Burma (Myanmar) During the Cold War Era


Aung San becomes the leader of Burma


Aung San became the Burmese nationalist leader following the Second World War. San admired socialism and excessively began to become influenced by communism, where he eventually established the Communist Party of Burma by early 1947.

Aung San is assassinated

July 19, 1947

On this day, Burmese leader, Aung San, was assassinated in the capital of Rangoon during an executive meeting. It was undisclosed on who killed him, but it was most likely the British or perhaps his own people. Great Britain feared that they would no longer rule Burma as a colony with San in power. However, the Burmese worried that San would impose communism throughout the nation and the majority of the population opposed that.

Burma becomes an independent nation

January 4, 1948

Burma officially becomes independent after being a colony under the United Kingdom. Sao Shwe Thaik was the president during the time.

U Nu becomes the Prime Minister

January 18, 1948

During U Nu's time, Burma declared neutrality in the Cold War. Although, many ethnic minorities opposed U Nu and the government and they enforced many rebellions in the country. Despite continuing to fight communist influence from home, Burma strongly maintained its independence and was given solid support from the United States.

Chinese Nationalist forces flee to Burma


Following their defeat to Communists in the Chinese Civil War, Chinese Nationalist troops were kicked out of their country and pushed south to Burma. This triggered much havoc, as the Burmese government thought that it was wrong for these Nationalist forces to come into a country without any permission. At first they were not imposed as a superior threat, but eventually, the Burmese government took action - with assistance from the United States and the United Kingdom - and forced a complete evacuation of these Chinese Nationalist troops.
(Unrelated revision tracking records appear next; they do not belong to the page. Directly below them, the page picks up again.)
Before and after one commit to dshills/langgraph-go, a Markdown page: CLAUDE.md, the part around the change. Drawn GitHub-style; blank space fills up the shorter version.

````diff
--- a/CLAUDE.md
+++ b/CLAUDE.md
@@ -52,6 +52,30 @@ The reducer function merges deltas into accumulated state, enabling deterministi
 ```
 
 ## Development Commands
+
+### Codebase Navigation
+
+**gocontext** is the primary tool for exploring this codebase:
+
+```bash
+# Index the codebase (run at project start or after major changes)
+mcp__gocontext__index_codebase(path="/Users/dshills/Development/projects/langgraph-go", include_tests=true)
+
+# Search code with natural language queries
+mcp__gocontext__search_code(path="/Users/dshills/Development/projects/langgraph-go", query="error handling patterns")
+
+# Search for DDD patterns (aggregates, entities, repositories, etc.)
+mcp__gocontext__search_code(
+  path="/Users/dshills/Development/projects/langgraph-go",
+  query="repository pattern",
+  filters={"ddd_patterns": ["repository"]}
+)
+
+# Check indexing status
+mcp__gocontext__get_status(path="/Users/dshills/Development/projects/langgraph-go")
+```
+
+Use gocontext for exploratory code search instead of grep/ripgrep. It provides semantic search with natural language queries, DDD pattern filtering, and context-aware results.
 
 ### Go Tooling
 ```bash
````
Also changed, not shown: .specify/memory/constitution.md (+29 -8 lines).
They were sent to neighboring countries, Thailand and Laos.

The Seagrave Trial

August 1950

Considered "the best American overseas" at the time, Gordon Seagrave was an American minority born in Burma. He fled to the United States to attend Johns Hopkins University's medical school, where he later developed his own hospital in northeastern Burma. Even though Seagrave helped numerous amounts of Burmese citizens and put a positive impact on society, he was arrested and sentenced to six years in prison in August of 1950 after being caught assisting six Burmese rebels. This event relates to the eventual deteriorating relationship between the United States and Burma.

United States and Burmese relations boost


In 1957, an economic cooperation agreement was signed between the U.S. and Burma, where the United States promised to provide the Burmese economic aid. The U.S. also pleaded to form a military alliance in Burma to improve their correlation.

U Nu's political party splits


Political tensions started to rise in Burma, as U Nu's political party divided - with nearly half of one side being in favor of communism.

"The polite coup de'tat"

September 1958

Following a break up of U Nu's political party, Burmese military officer, Ne Win, forced Nu to resign and give full control to the military. The Chinese were threatening to potentially take over Burma, so it was more than necessary to give full attention to the military. Ne Win quickly became ruler and banned all communism in the nation.

The Treaty of Friendship


After U Nu came back to power when Ne Win stepped down as the leader of Burma, he negotiated with China and established the Treat of Friendship. This represented lasting peace and close relations between Burma and China. It just goes to show how the Burmese did as much as they could to retain their independence and not become involved in the Cold War.

Ne Win becomes Prime Minister once again


After U Nu resigned for eternity, Ne Win became Burma's Prime Minister and would continue maintain leadership for the next 13 years until 1974.

Ne Win visits the United States

June 1962

During his appearance in Washington D.C. to visit President John F. Kennedy, Ne Win did not get the welcoming he expected. Win and his family were treated poorly and several racial slurs were thrown at them by society. Ne soon developed a strong Anti-American turnabout and reduced U.S. relations due to his experience in the country. He was so furious about this that he declined any American invitation to visit Burma and he sent all foreigners out of the country. At this point, the United States was at the brink of losing an important friend and Win planned to isolate Burma from the entire Western Hemisphere.

The March

August 8, 1988

The rule of Ne Win and his powerful ways of socialism, had turned Burma, once expected to become one of the fastest developing nations of Asia, into one of the poorest countries on the globe. The economy gradually began to slowly decline with rice shortages, a contaminated water supply, and a high poverty rate nationwide. With Sein Lwin being appointed as the head of the new government, the BSPS (Burma Socialist Programme Party) was established; in which many Burmese citizens were outraged with the way their country was being ruled. On August 8, 1988 at Rangoon (the capital of Burma), hundreds of thousands of people marched to demand that the BSPS be replaced by a civilian government. The march soon became bloody, as Burmese soldiers shot at unarmed rebel crowds, killing several thousand protesters.